Method

The NWTS were multi-institutional randomized trials for different treatment regimens for patients who were younger than 16 years of age at diagnosis with Wilms' tumor. Flow sheets and medical records were reviewed to identify cases of CHF in this cohort of patients. A case-control study was conducted to determine the relationship among cumulative doxorubicin dose, site(s) and total dose of abdominal and thoracic irradiation, gender, and frequency of CHF.

Results and Discussion

The researchers identified CHF as a significant morbidity in children treated with doxorubicin and thoracic or left abdominal irradiation for Wilms' tumor.

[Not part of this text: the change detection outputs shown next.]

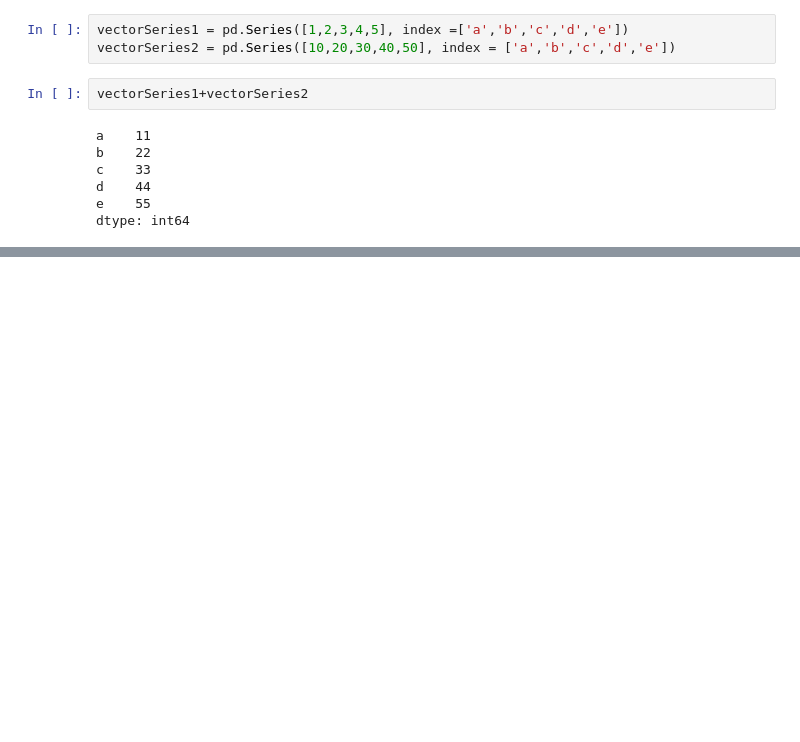
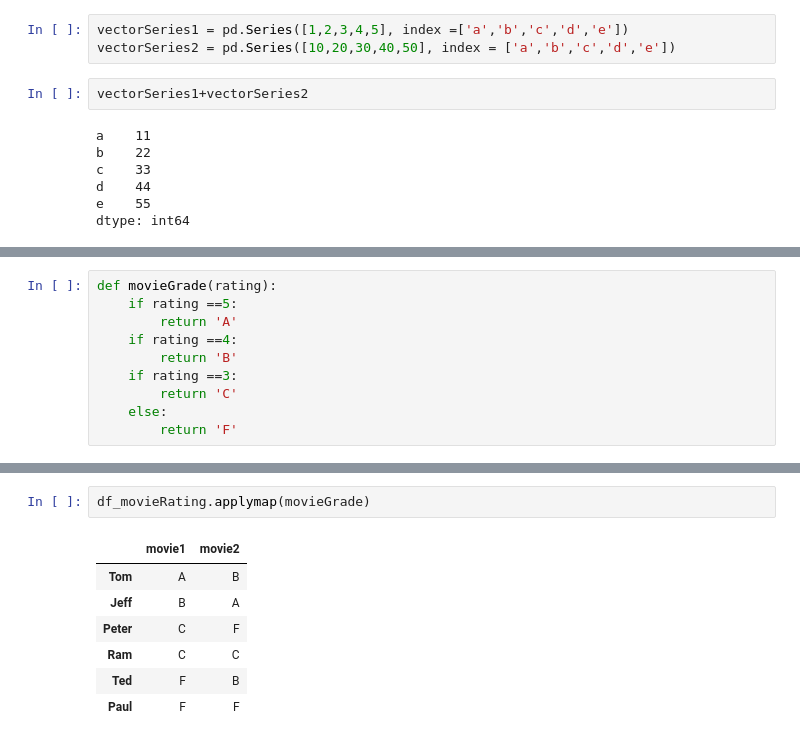
Before and after one commit to shubhpanchal/Pandas, a Jupyter notebook: Pandas.ipynb, the cells around one changed output, grey strips where cells are left out. Saved outputs shown, nothing was run; the diff lists cells and outputs as text; blank space fills up the shorter version.

```diff
--- a/Pandas.ipynb
+++ b/Pandas.ipynb
@@ -123,0 +413,10 @@ dtype: int64
+# %%
+def movieGrade(rating):
+    if rating ==5:
+        return 'A'
+    if rating ==4:
+        return 'B'
+    if rating ==3:
+        return 'C'
+    else:
+        return 'F'
@@ -123,0 +427,10 @@ dtype: int64
+# %%
+df_movieRating.applymap(movieGrade)
+# %% [output]
+|  | movie1 | movie2 |
+| Tom | A | B |
+| Jeff | B | A |
+| Peter | C | F |
+| Ram | C | C |
+| Ted | F | B |
+| Paul | F | F |
```
Also changed, not shown: parts of 63 cells of this notebook.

Female patients were at greater risk for CHF than male patients, and former patients should be told of their risk for developing cardiac disease. These patients should be monitored closely by a cardiologist prior to the initiation of a vigorous program of physical activity or getting pregnant.


News
Folic Acid Enrichment May Reduce Specific Pediatric Cancers

May 22, 2012 - Following mandatory folic acid fortification of enriched grain products in the United States in 1996 to 1998, there has been a decrease in the incidence of some childhood cancers, including Wilms tumor and primitive neuroectodermal tumors, according to a study published online May 21 in Pediatrics.


Frequently Asked Questions

National Cancer Institute

Conferences

I Wish You Knew

How cancer patients have changed my life

View More



Blogs and Web Chats

OncoLink Blogs give our readers a chance to react to and comment on key cancer news topics and provides a forum for OncoLink Experts and readers to share opinions and learn from each other.




OncoLink OncoPilot

Facing a new cancer diagnosis or changing the course of your current treatment? Let our cancer nurses help you through!

Learn More